Treatment of advanced heart failure with implantable LVADs is increasing, driven by profound unmet patient need despite potential serious complications: bleeding, infection, and thrombus. The experimental objective was to develop a sensitive imaging approach to assess early thrombus accumulation in LVADs under operational high flow and high shear rates. Methods: A monomeric bifunctional ligand with a fibrin-specific peptide, a short spacer, and 99mTc chelating amino acid sequence (F1A) was developed and compared to its tetrameric PEG analogue (F4A). Results: 99mTc attenuation by LVAD titanium (1 mm) was 23%. 99mTc-F1A affinity to fibrin was Kd ~10 μM, whereas, the bound 99mTc-F4A probe was not displaced by F1A (120,000:1). Human plasma interfered with 99mTc-F1A binding to fibrin clot (p < 0.05) in vitro, whereas, 99mTc-F4A targeting was unaffected. The pharmacokinetic half-life of 99mTc-F4A was 28% faster (124±41 min) than 99mTc-F1A (176±26 min) with both being bioeliminated through the urinary system with negligible liver or spleen biodistribution. In mice with carotid thrombus, 99mTc-F4A binding to the injured carotid was much greater (16.3±3.3 %ID/g, p=0.01) than that measured with an irrelevant negative control, 99mTc-I4A (3.4±1.6 %ID/g). In an LVAD mock flow-loop (1:1, PBS:human plasma:heparin) operating at maximal flow rate, 99mTc-F4A bound well to phantom clots in 2 min (p < 0.05), whereas 99mTc-F1A had negligible targeting.

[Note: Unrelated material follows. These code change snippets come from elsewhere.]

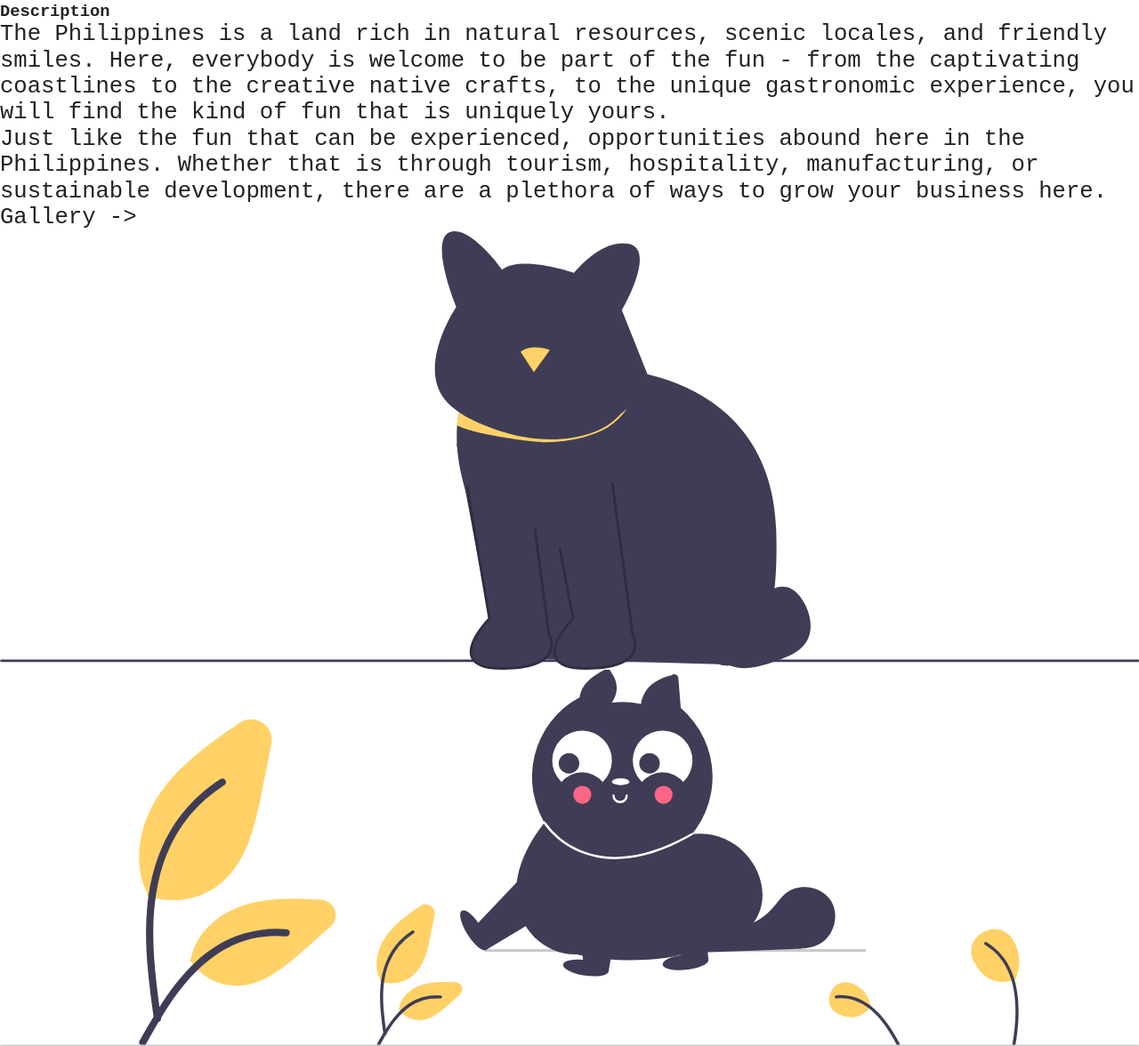
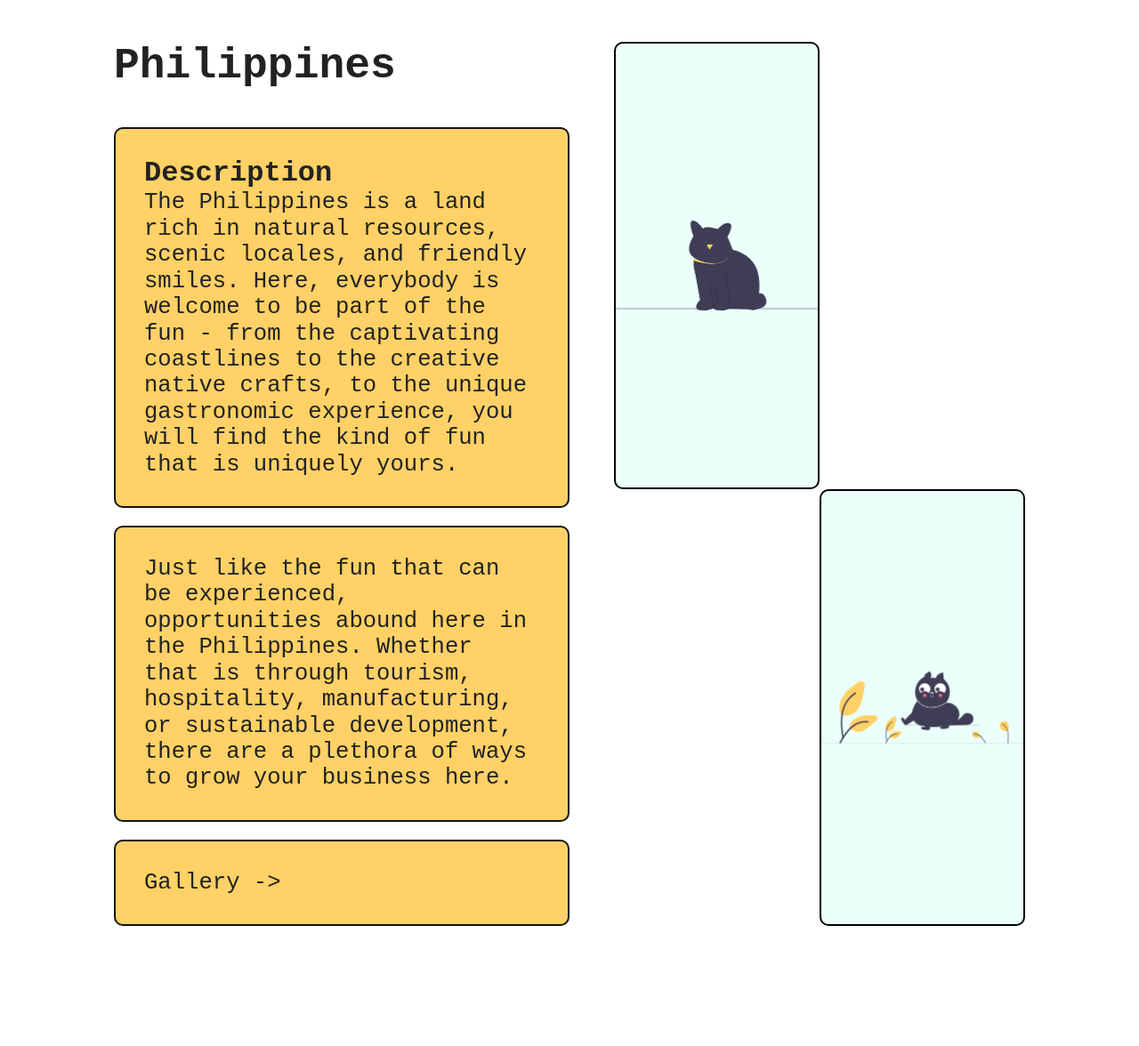
Before and after one commit to rizetto/the-philippine-constitution, a website built with Parcel: page index.html in a window 1280 px wide. Shown: the part 895-2071 px from the top of the page at 89% size. After the commit the page ends 2036 px from the top, so only its background shows below. Built offline with nearby package versions, Linux system fonts and the light colour scheme.

Commit message:
add initial style

```diff
--- a/css/styles.css
+++ b/css/styles.css
@@ -9,6 +9,8 @@ html {
   font-family: 'Martian Mono', monospace;
 }
 
+/* Defaults */
+
 h1,
 h2,
 h3 {
@@ -17,6 +19,10 @@ h3 {
 
 h2 {
   font-size: 3rem;
+}
+
+h3 {
+  font-size: 2rem;
 }
 
 p,
@@ -35,6 +41,16 @@ img {
   width: 100%;
   height: 100%;
   border-radius: inherit;
+}
+
+section {
+  width: 100%;
+}
+
+.content {
+  max-width: 80%;
+  margin: auto;
+  padding: 100px 0;
 }
 
 /* Navbar */
@@ -77,6 +93,8 @@ img {
   display: grid;
   grid-template-columns: 1fr 1fr 2fr;
   min-height: inherit;
+  max-width: 100%;
+  padding: 0;
 }
 
 .card {
@@ -85,9 +103,6 @@ img {
   border: 1px solid #111;
   position: relative;
   padding: 2rem;
-}
-
-.card-content {
 }
 
 .student-section {
@@ -100,3 +115,82 @@ img {
   grid-column: 3 / 4;
   grid-row: 1 / 3;
 }
+
+/* Philippines */
+.content--philippines {
+  display: flex;
+  min-height: 800px;
+  gap: 50px;
+}
+
+.content--philippines > .content-description {
+  max-width: 50%;
+}
+
+@keyframes hover-in-place {
+  0% {
+    transform: translateY(0px);
+  }
+  50% {
+    transform: translateY(20px);
+  }
+  100% {
+    transform: translateY(0px);
+  }
+}
+
+.dropdown {
+  background: #FFD166;
+  padding: 2rem;
+  border: 2px solid #111;
+  border-radius: 10px;
+  margin: 20px 0;
+  cursor: pointer;
+  animation: hover-in-place 2s infinite;
+}
+
+.dropdown-description--toggle {
+  visibility: visible;
+  height: auto;
+}
+
+.content--philippines > .content-design {
+  display: grid;
+  grid-template-columns: repeat(2, 1fr);
+  width: 100%;
+}
+
+.panel {
+  border-radius: 10px;
+  overflow: hidden;
+}
+
+@keyframes zoom-in-place {
+  0% {
+    transform: scale(1);
+  }
+  50% {
+    transform: scale(1.2);
+  }
+  100% {
+    transform: scale(1);
+  }
+}
+
+.panel > img {
+  object-fit: contain;
+}
+
+.panel:first-child > img {
+  animation: zoom-in-place 4s infinite;
+}
+
+.panel:last-child > img {
+  animation: zoom-in-place 3s infinite;
+}
+
+.panel:first-child,
+.panel:last-child {
+  background-color: #ebfffb;
+  border: 2px solid black;
+}
```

Excised LVADs from patients undergoing pump exchange or heart transplant were rewired, studied in the mock flow loop, and found to have spatially variable fibrin accumulations in the inlet and outlet cannulas and bearings. Conclusions: 99mTc-F4A is a high-avidity prototype probe for characterizing thrombus in LVADs that is anticipated to help optimize anticoagulation, reduce thromboembolic events, and minimize pump exchange.
- Nuclear imaging